on March 31, 2013
at 08:13 PM
It all started when I was anorexic. As the number on the scale went down, the number on the barbell/kettlebell/what-have-you had to go up or else I had failed. Back in those glorious days, I did primarily isolated movements like bicep curls. Suffice to say, I never gained much strength. Fast forward until I was hospitalized, and the treatment program had a sort of "exercise as reward" set-up. You get to a certain percentage of your ideal body weight, and you're allowed to stretch under supervision. Get to a higher percent, and you can walk for ten minutes at 3 miles per hour. The final progressions were "weight-lifting" with three and then five pound dumbells. I still laugh to this day.
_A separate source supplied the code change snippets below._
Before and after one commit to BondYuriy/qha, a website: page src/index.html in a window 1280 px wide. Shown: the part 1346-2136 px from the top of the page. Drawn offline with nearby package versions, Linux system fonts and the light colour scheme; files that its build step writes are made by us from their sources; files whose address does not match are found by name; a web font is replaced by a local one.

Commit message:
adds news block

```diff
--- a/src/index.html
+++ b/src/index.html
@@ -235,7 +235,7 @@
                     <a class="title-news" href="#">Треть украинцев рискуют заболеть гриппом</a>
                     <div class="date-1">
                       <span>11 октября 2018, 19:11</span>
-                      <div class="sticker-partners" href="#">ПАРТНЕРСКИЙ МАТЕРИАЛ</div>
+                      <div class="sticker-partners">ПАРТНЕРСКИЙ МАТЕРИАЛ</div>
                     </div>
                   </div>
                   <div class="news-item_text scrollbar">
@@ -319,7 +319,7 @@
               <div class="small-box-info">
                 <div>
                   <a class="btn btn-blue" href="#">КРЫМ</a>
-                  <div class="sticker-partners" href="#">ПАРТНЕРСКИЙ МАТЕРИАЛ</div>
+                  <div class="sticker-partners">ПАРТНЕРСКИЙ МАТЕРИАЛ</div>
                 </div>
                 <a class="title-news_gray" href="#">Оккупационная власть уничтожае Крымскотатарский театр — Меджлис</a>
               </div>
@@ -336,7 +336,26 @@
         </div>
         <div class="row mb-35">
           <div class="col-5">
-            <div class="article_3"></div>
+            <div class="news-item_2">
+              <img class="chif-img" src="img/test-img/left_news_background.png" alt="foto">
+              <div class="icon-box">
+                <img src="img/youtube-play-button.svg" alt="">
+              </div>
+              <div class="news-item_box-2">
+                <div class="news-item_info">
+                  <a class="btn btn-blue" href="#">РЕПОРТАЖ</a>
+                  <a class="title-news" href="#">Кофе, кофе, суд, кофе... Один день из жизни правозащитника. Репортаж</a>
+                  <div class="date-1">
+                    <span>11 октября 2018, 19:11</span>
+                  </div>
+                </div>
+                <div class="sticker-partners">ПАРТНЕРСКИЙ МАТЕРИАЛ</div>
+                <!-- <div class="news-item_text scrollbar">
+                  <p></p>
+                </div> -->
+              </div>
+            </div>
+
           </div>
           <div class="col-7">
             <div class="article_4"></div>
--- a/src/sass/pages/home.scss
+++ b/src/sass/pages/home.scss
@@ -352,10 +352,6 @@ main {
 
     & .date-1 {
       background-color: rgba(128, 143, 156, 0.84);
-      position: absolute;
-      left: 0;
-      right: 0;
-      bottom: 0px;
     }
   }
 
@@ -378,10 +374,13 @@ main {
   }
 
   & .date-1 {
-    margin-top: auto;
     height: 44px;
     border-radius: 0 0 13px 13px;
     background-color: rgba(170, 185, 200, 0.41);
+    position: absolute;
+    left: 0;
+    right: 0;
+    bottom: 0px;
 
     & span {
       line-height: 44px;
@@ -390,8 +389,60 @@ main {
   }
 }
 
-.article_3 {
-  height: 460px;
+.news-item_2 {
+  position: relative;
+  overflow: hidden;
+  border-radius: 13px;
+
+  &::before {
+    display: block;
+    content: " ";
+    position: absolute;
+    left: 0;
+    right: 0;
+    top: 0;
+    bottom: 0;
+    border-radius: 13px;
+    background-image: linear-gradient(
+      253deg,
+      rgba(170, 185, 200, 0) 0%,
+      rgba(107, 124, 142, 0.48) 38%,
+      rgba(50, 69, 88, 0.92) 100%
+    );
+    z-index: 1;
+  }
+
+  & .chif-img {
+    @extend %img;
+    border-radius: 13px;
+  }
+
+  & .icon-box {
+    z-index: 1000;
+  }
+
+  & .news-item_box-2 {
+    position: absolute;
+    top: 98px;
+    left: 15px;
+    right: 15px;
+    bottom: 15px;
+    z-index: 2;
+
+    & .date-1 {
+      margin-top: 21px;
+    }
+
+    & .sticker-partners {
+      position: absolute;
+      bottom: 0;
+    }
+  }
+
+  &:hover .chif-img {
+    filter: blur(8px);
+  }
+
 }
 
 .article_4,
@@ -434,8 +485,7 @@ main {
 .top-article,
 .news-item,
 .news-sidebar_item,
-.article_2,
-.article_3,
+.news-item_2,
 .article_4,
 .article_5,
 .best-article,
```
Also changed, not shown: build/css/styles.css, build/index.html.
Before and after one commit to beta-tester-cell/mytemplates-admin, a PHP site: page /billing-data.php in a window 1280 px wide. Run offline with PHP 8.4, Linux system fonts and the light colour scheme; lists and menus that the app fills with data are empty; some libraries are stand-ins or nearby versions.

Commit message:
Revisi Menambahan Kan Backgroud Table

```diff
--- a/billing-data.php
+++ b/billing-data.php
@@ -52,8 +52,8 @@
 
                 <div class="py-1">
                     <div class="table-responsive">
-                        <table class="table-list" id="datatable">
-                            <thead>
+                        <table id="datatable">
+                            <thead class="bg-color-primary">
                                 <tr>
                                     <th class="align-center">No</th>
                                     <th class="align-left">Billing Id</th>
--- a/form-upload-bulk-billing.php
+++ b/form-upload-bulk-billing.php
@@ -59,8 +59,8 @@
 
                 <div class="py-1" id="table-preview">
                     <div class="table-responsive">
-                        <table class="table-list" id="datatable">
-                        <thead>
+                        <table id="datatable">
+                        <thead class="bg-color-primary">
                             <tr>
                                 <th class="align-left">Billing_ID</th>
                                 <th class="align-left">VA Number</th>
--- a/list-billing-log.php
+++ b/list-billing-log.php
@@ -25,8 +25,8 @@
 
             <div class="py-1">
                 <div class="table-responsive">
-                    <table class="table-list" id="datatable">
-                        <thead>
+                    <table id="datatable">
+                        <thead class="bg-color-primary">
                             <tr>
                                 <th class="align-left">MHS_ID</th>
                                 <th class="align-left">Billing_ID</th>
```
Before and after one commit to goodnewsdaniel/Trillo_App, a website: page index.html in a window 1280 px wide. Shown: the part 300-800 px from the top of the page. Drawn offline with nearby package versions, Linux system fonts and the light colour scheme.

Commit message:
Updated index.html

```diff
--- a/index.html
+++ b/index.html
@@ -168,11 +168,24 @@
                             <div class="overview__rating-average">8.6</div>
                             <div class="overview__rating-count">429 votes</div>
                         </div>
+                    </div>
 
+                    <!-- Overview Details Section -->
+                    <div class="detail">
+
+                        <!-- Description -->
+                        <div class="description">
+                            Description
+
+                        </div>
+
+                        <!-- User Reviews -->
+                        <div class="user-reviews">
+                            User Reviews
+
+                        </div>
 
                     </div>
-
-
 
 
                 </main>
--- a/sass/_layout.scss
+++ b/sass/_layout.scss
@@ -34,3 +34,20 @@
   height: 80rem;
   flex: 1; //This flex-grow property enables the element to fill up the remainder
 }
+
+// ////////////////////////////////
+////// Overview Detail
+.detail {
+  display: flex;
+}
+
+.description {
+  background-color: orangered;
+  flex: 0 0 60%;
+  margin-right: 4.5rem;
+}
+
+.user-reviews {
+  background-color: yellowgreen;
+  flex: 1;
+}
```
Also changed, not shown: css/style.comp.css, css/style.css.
Anyway, after I was discharged, I maintained my weight, which allowed me to return to my compulsive exercise regime. Cue chronic cardio. I did this while eating the diet love child of paleo/primal and conventional wisdom: nothing but chicken breasts and vegetables. After months of eating those foods at home, I mustered up the courage to eat those same foods at a restaurant (progress!). The restaurant I went to happened to be next to a crossfit, and, naturally, anything remotely exercise-raelated piqued my interest. So then I started crossfit, ate paleo, and lived happily ever after.
LOL NOPE. I got stronger, sure, but I also got overtraining syndrome. I felt weak and mediocre for struggling to do what I used to do for hours a day and for weeks on end. I don't have a success story. What I do have is this need for balance and moderation???the bane of my existence???because I know that not destroying myself physically keeps be in a better state mentally. Besides, I'm no longer on the verge of death, and I guess that's at least an improvement.
on April 01, 2013
at 05:00 AM
I started lifting almost two years ago. I had already starting eating paleo, and walking 5 miles a day. I had lost quite a bit of weight, but had more to go. At first, I felt very conspicuous. I was over forty, fat, and female. It was definitely a boys club. Most pointedly ignored me. Some were a bit rude. But whenever I felt out of place, I would remember that my daughter was 10lb 7oz when I had her. Vaginally. With no meds. So screw it, I'm tough as hell.
Now I outlift many of the men. I am strong, and extremely proud of that. And I hope that more of the women at my gym start lifting heavier.
I pyramid my workouts, and I do 2-3 days a week. I still walk, and ride a bike. I eat well.